** SUPPLIED DATA follows **

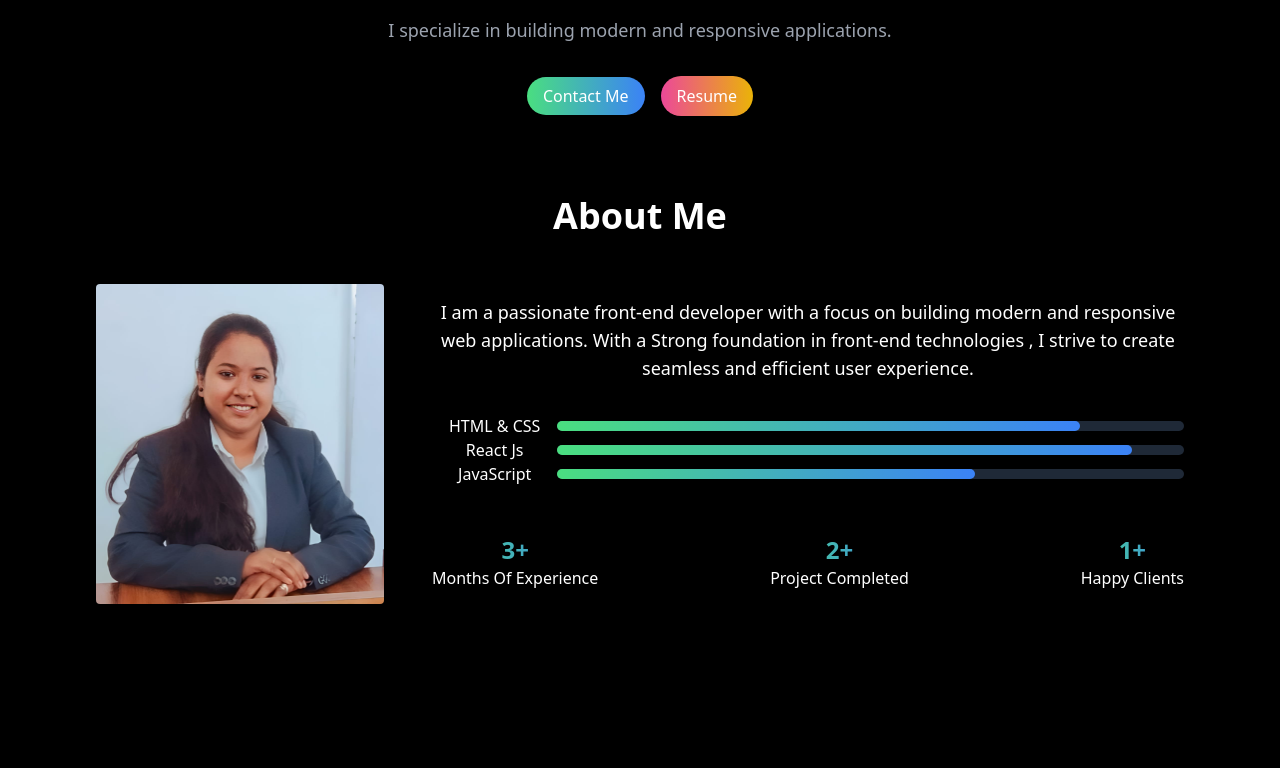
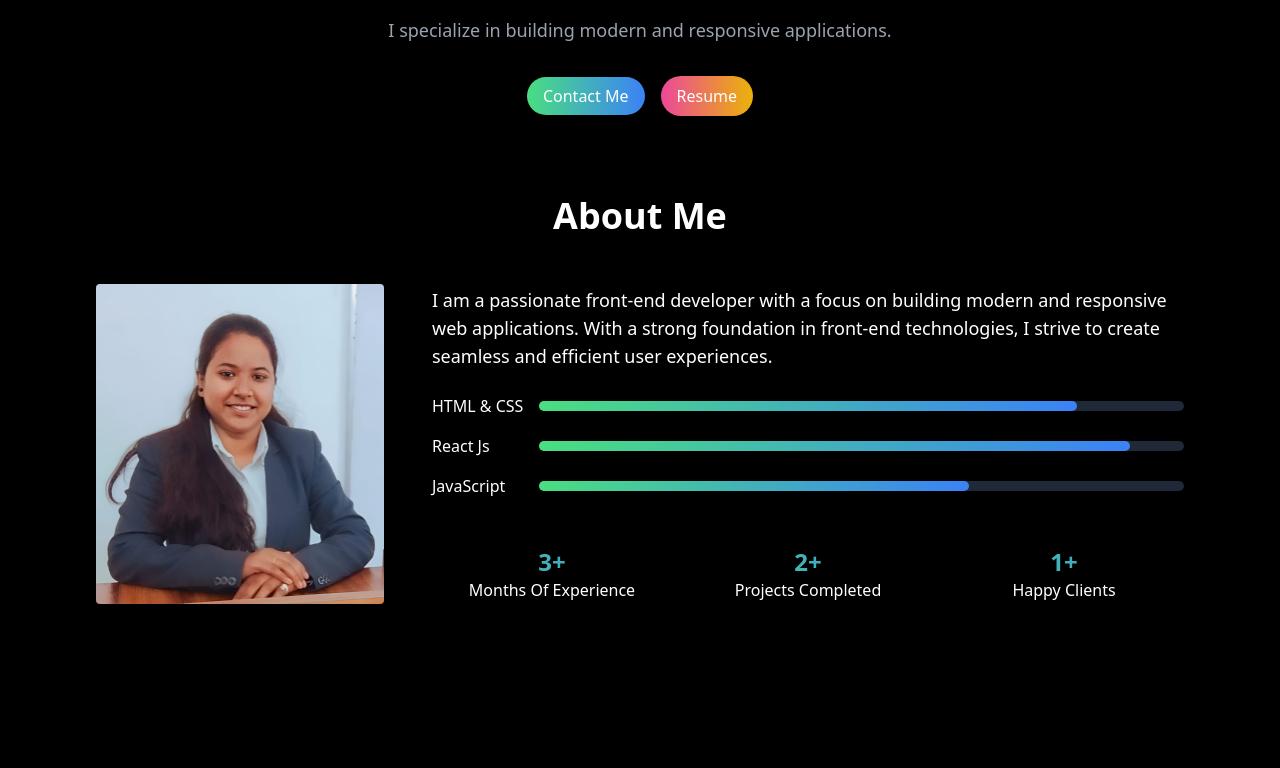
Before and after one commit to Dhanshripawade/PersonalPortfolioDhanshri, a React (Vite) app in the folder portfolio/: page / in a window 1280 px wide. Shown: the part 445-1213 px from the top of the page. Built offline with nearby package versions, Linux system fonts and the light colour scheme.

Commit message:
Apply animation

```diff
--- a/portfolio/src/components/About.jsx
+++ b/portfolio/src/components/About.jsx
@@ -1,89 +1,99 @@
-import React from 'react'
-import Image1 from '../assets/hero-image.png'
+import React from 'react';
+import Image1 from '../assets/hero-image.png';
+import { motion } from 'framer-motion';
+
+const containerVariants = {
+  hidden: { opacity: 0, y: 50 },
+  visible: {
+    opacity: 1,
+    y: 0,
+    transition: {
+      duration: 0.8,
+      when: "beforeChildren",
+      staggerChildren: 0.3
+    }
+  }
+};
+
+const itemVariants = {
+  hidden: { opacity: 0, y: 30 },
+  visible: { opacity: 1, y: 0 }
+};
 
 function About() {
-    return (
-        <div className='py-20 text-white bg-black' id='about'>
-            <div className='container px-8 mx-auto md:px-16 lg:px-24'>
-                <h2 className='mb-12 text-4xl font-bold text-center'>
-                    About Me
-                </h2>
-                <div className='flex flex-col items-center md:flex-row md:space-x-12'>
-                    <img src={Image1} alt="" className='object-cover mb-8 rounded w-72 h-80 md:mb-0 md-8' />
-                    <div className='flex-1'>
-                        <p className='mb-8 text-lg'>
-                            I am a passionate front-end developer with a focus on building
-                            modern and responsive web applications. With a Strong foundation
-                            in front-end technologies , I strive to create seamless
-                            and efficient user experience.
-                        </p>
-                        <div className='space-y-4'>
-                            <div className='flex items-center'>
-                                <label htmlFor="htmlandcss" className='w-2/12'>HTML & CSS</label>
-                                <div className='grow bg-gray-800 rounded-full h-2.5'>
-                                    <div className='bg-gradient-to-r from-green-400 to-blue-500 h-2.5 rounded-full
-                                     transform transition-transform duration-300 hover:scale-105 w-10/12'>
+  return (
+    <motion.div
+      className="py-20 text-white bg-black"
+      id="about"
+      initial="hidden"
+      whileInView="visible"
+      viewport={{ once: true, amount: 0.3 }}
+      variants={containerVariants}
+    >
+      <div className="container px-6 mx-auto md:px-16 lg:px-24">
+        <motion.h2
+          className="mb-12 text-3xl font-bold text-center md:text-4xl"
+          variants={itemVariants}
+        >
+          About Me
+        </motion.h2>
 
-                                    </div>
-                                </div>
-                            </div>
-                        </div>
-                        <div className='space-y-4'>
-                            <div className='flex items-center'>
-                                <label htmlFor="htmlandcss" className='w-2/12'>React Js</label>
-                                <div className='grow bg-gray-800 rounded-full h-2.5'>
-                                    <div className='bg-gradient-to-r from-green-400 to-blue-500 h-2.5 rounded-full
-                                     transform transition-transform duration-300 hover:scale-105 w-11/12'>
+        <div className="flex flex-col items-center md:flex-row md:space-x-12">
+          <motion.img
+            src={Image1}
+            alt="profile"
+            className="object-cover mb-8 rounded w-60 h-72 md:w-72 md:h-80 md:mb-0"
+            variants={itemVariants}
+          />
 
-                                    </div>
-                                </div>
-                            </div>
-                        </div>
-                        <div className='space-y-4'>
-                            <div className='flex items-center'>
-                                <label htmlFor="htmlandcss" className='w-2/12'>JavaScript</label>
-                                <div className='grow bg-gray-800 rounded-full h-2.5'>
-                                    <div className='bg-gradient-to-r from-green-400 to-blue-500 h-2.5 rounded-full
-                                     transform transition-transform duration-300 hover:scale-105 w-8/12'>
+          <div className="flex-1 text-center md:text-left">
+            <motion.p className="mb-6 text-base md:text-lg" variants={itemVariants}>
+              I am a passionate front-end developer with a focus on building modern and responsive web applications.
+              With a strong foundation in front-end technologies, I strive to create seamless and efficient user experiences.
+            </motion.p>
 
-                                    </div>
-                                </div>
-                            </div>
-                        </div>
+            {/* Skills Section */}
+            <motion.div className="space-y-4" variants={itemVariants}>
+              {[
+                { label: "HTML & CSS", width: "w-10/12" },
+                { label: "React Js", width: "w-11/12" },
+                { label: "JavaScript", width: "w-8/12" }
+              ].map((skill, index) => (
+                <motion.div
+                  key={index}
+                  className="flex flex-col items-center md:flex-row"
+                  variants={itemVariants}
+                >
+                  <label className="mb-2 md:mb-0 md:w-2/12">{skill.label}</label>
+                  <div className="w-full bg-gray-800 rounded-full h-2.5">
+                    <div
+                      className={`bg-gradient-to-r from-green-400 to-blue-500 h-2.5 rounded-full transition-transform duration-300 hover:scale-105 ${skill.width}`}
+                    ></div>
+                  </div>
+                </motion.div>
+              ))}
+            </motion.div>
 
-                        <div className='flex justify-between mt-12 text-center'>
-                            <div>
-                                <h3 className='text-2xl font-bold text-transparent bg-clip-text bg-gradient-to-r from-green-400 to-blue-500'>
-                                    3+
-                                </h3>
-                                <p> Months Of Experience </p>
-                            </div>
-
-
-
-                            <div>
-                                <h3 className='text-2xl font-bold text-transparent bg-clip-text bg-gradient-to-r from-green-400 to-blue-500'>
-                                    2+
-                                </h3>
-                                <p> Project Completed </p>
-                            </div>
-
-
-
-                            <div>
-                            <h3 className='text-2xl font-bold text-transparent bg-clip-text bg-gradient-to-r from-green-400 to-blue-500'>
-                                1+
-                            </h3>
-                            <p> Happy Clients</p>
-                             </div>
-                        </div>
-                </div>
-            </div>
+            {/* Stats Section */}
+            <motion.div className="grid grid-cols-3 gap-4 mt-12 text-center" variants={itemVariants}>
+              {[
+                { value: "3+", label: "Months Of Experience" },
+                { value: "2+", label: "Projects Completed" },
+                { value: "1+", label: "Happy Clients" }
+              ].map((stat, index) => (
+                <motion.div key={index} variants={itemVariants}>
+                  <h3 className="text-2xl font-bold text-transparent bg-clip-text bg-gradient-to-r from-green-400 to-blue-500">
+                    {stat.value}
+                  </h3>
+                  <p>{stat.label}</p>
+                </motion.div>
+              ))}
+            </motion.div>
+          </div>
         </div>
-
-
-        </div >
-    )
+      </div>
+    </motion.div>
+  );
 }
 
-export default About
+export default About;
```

** End of SUPPLIED DATA **

The material above must be printed exactly, with its pictures left out.

**WRITTEN RESPONSE:**
Before and after one commit to Dhanshripawade/PersonalPortfolioDhanshri, a React (Vite) app in the folder portfolio/: page / in a window 1280 px wide. Shown: the part 445-1213 px from the top of the page. Built offline with nearby package versions, Linux system fonts and the light colour scheme.

Commit message:
Apply animation

```diff
--- a/portfolio/src/components/About.jsx
+++ b/portfolio/src/components/About.jsx
@@ -1,89 +1,99 @@
-import React from 'react'
-import Image1 from '../assets/hero-image.png'
+import React from 'react';
+import Image1 from '../assets/hero-image.png';
+import { motion } from 'framer-motion';
+
+const containerVariants = {
+  hidden: { opacity: 0, y: 50 },
+  visible: {
+    opacity: 1,
+    y: 0,
+    transition: {
+      duration: 0.8,
+      when: "beforeChildren",
+      staggerChildren: 0.3
+    }
+  }
+};
+
+const itemVariants = {
+  hidden: { opacity: 0, y: 30 },
+  visible: { opacity: 1, y: 0 }
+};
 
 function About() {
-    return (
-        <div className='py-20 text-white bg-black' id='about'>
-            <div className='container px-8 mx-auto md:px-16 lg:px-24'>
-                <h2 className='mb-12 text-4xl font-bold text-center'>
-                    About Me
-                </h2>
-                <div className='flex flex-col items-center md:flex-row md:space-x-12'>
-                    <img src={Image1} alt="" className='object-cover mb-8 rounded w-72 h-80 md:mb-0 md-8' />
-                    <div className='flex-1'>
-                        <p className='mb-8 text-lg'>
-                            I am a passionate front-end developer with a focus on building
-                            modern and responsive web applications. With a Strong foundation
-                            in front-end technologies , I strive to create seamless
-                            and efficient user experience.
-                        </p>
-                        <div className='space-y-4'>
-                            <div className='flex items-center'>
-                                <label htmlFor="htmlandcss" className='w-2/12'>HTML & CSS</label>
-                                <div className='grow bg-gray-800 rounded-full h-2.5'>
-                                    <div className='bg-gradient-to-r from-green-400 to-blue-500 h-2.5 rounded-full
-                                     transform transition-transform duration-300 hover:scale-105 w-10/12'>
+  return (
+    <motion.div
+      className="py-20 text-white bg-black"
+      id="about"
+      initial="hidden"
+      whileInView="visible"
+      viewport={{ once: true, amount: 0.3 }}
+      variants={containerVariants}
+    >
+      <div className="container px-6 mx-auto md:px-16 lg:px-24">
+        <motion.h2
+          className="mb-12 text-3xl font-bold text-center md:text-4xl"
+          variants={itemVariants}
+        >
+          About Me
+        </motion.h2>
 
-                                    </div>
-                                </div>
-                            </div>
-                        </div>
-                        <div className='space-y-4'>
-                            <div className='flex items-center'>
-                                <label htmlFor="htmlandcss" className='w-2/12'>React Js</label>
-                                <div className='grow bg-gray-800 rounded-full h-2.5'>
-                                    <div className='bg-gradient-to-r from-green-400 to-blue-500 h-2.5 rounded-full
-                                     transform transition-transform duration-300 hover:scale-105 w-11/12'>
+        <div className="flex flex-col items-center md:flex-row md:space-x-12">
+          <motion.img
+            src={Image1}
+            alt="profile"
+            className="object-cover mb-8 rounded w-60 h-72 md:w-72 md:h-80 md:mb-0"
+            variants={itemVariants}
+          />
 
-                                    </div>
-                                </div>
-                            </div>
-                        </div>
-                        <div className='space-y-4'>
-                            <div className='flex items-center'>
-                                <label htmlFor="htmlandcss" className='w-2/12'>JavaScript</label>
-                                <div className='grow bg-gray-800 rounded-full h-2.5'>
-                                    <div className='bg-gradient-to-r from-green-400 to-blue-500 h-2.5 rounded-full
-                                     transform transition-transform duration-300 hover:scale-105 w-8/12'>
+          <div className="flex-1 text-center md:text-left">
+            <motion.p className="mb-6 text-base md:text-lg" variants={itemVariants}>
+              I am a passionate front-end developer with a focus on building modern and responsive web applications.
+              With a strong foundation in front-end technologies, I strive to create seamless and efficient user experiences.
+            </motion.p>
 
-                                    </div>
-                                </div>
-                            </div>
-                        </div>
+            {/* Skills Section */}
+            <motion.div className="space-y-4" variants={itemVariants}>
+              {[
+                { label: "HTML & CSS", width: "w-10/12" },
+                { label: "React Js", width: "w-11/12" },
+                { label: "JavaScript", width: "w-8/12" }
+              ].map((skill, index) => (
+                <motion.div
+                  key={index}
+                  className="flex flex-col items-center md:flex-row"
+                  variants={itemVariants}
+                >
+                  <label className="mb-2 md:mb-0 md:w-2/12">{skill.label}</label>
+                  <div className="w-full bg-gray-800 rounded-full h-2.5">
+                    <div
+                      className={`bg-gradient-to-r from-green-400 to-blue-500 h-2.5 rounded-full transition-transform duration-300 hover:scale-105 ${skill.width}`}
+                    ></div>
+                  </div>
+                </motion.div>
+              ))}
+            </motion.div>
 
-                        <div className='flex justify-between mt-12 text-center'>
-                            <div>
-                                <h3 className='text-2xl font-bold text-transparent bg-clip-text bg-gradient-to-r from-green-400 to-blue-500'>
-                                    3+
-                                </h3>
-                                <p> Months Of Experience </p>
-                            </div>
-
-
-
-                            <div>
-                                <h3 className='text-2xl font-bold text-transparent bg-clip-text bg-gradient-to-r from-green-400 to-blue-500'>
-                                    2+
-                                </h3>
-                                <p> Project Completed </p>
-                            </div>
-
-
-
-                            <div>
-                            <h3 className='text-2xl font-bold text-transparent bg-clip-text bg-gradient-to-r from-green-400 to-blue-500'>
-                                1+
-                            </h3>
-                            <p> Happy Clients</p>
-                             </div>
-                        </div>
-                </div>
-            </div>
+            {/* Stats Section */}
+            <motion.div className="grid grid-cols-3 gap-4 mt-12 text-center" variants={itemVariants}>
+              {[
+                { value: "3+", label: "Months Of Experience" },
+                { value: "2+", label: "Projects Completed" },
+                { value: "1+", label: "Happy Clients" }
+              ].map((stat, index) => (
+                <motion.div key={index} variants={itemVariants}>
+                  <h3 className="text-2xl font-bold text-transparent bg-clip-text bg-gradient-to-r from-green-400 to-blue-500">
+                    {stat.value}
+                  </h3>
+                  <p>{stat.label}</p>
+                </motion.div>
+              ))}
+            </motion.div>
+          </div>
         </div>
-
-
-        </div >
-    )
+      </div>
+    </motion.div>
+  );
 }
 
-export default About
+export default About;
```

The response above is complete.